Reports of BYU’s stand against the HEW regulations were carried in practically every newspaper in the country. Clippings received at BYU run into the hundreds and while the majority of the editorial opinions expressed therein are favorable, some are critical of BYU for taking any stand that is interpreted by the media as being not beneficial to women.

On the BYU campus, the University’s stand has received the full support of the students and faculty. When President Oaks presented his statement to the faculty, he received a standing ovation.

In noting that BYU challenges parts of six of the forty-three regulations issued by HEW, President Oaks has made it clear that “BYU will comply with any regulations which the courts ultimately sustain as lawful.”

The challenge to the HEW regulations apply also to Brigham Young University—Hawaii Campus; the LDS Business College, Salt Lake City; and Ricks College, Rexburg, Idaho, all Church-sponsored educational institutions.

The only other U.S. institution at this writing to announce its opposition to parts of the Title IX regulations is Hillsdale College, Hillsdale, Michigan, whose president is a member of the American Association of Presidents of Independent Colleges and Universities.

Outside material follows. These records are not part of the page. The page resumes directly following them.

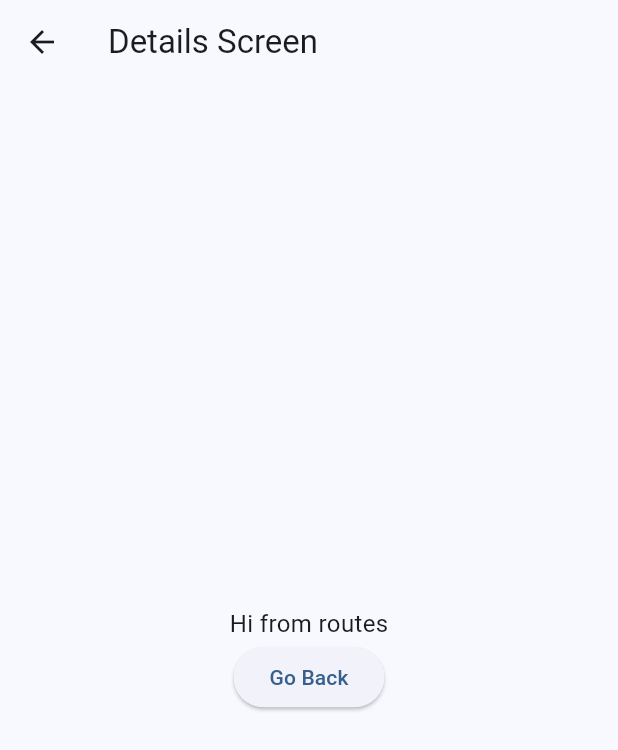
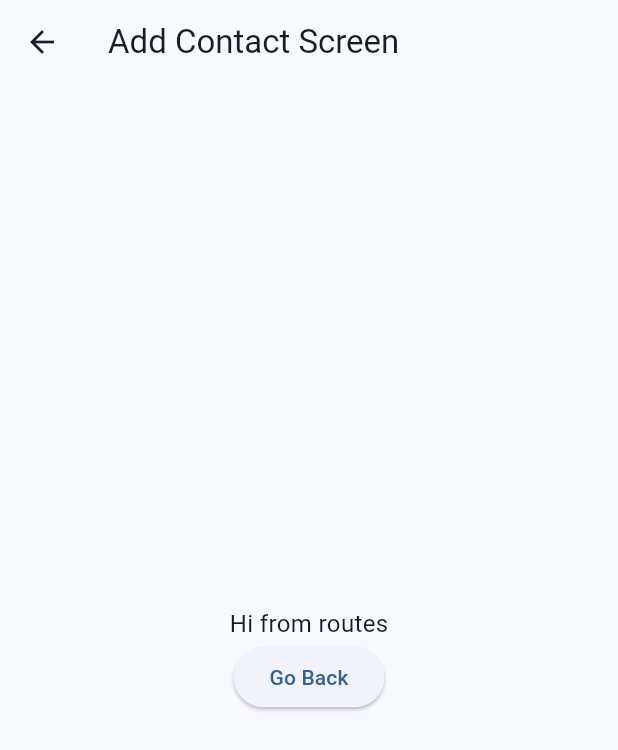
Before and after one commit to kphan1692/flutter_contactlist, a Flutter app: the screen it shows after launch, after a tap on "Go to Details", on a phone screen of 412 x 824 dp. Shown: the top 750 px of the screen. Run offline on Flutter 3.47's test engine with Material 3 defaults, Android fonts, the phone set to English and light mode, and no system bars.

Commit message:
Milestone 2: Create ContactProvider

```diff
--- /dev/null
+++ b/devtools_options.yaml
@@ -0,0 +1,3 @@
+description: This file stores settings for Dart & Flutter DevTools.
+documentation: https://docs.flutter.dev/tools/devtools/extensions#configure-extension-enablement-states
+extensions:
--- a/lib/main.dart
+++ b/lib/main.dart
@@ -1,6 +1,6 @@
 import 'package:flutter/material.dart';
-import 'package:flutter_application_1/details_screen.dart';
-import 'home_screen.dart';
+import 'package:flutter_application_1/screens/add_contact_screen.dart';
+import '/screens/contact_list_screen.dart';
 
 void main() {
   runApp(const MyApp());
@@ -18,8 +18,8 @@ class MyApp extends StatelessWidget {
         textTheme: const TextTheme(bodyMedium: TextStyle(fontSize: 16)),
       ),
       routes: {
-        '/': (context) => const HomeScreen(),
-        '/details': (context) => const DetailsScreen(data: 'Hi from routes'),
+        '/': (context) => const ContactListScreen(),
+        '/details': (context) => const AddContactScreen(data: 'Hi from routes'),
       }, //routes
       initialRoute: '/',
     );
--- /dev/null
+++ b/lib/providers/contact_provider.dart
@@ -0,0 +1,18 @@
+import 'package:flutter/material.dart';
+
+class ContactProvider extends ChangeNotifier {
+  final List<String> _contacts = [];
+
+  List<String> get contacts => List.unmodifiable(_contacts);
+
+  void addContact(String name) {
+    final trimmed = name.trim();
+    if (trimmed.isNotEmpty) _contacts.add(trimmed);
+    notifyListeners();
+  }
+
+  void removeContact(String contact) {
+    _contacts.remove(contact);
+    notifyListeners();
+  }
+}
--- a/lib/details_screen.dart
+++ b/lib/screens/add_contact_screen.dart
@@ -1,14 +1,14 @@
 import 'package:flutter/material.dart';
 
-class DetailsScreen extends StatelessWidget {
+class AddContactScreen extends StatelessWidget {
   final String data;
 
-  const DetailsScreen({super.key, required this.data});
+  const AddContactScreen({super.key, required this.data});
 
   @override
   Widget build(BuildContext context) {
     return Scaffold(
-      appBar: AppBar(title: const Text('Details Screen')),
+      appBar: AppBar(title: const Text('Add Contact Screen')),
       body: Center(
         child: Column(
           mainAxisAlignment: MainAxisAlignment.center,
--- a/lib/home_screen.dart
+++ b/lib/screens/contact_list_screen.dart
@@ -1,13 +1,12 @@
 import 'package:flutter/material.dart';
-import 'details_screen.dart';
 
-class HomeScreen extends StatelessWidget {
-  const HomeScreen({super.key});
+class ContactListScreen extends StatelessWidget {
+  const ContactListScreen({super.key});
 
   @override
   Widget build(BuildContext context) {
     return Scaffold(
-      appBar: AppBar(title: const Text("Home Screen")),
+      appBar: AppBar(title: const Text("Contact List Screen")),
       body: Center(
         child: ElevatedButton(
           child: Text('Go to Details'),
--- a/pubspec.yaml
+++ b/pubspec.yaml
@@ -9,6 +9,7 @@ environment:
 dependencies:
   flutter:
     sdk: flutter
+  provider: ^6.1.5+1
 
 dev_dependencies:
   flutter_test:
```
Also changed, not shown: lib/widgets/primary_button.dart (deleted, +0 -17 lines), pubspec.lock, 1 other file.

The association has also gone on record as being opposed to the “imposition of government regulatory schemes upon privately supported institutions based upon imputed tax and other indirect benefits.”

Of particular concern is the recent United States Internal Revenue Service’s ruling that threatens to remove tax exemption and deductibility of contributions from independent institutions that fail to comply with government requirements on their student admission and hiring policies.

Although association members expressed strong support for equal opportunities in higher education for all persons, regardless of race, creed, or sex, they noted that the association is committed to preserve genuinely independent higher education in the United States.

BYU’s President Oaks, who has represented the association at Congressional hearings on Title IX, was elected president of the association at the recent meeting.

[photo] President Dallin H. Oaks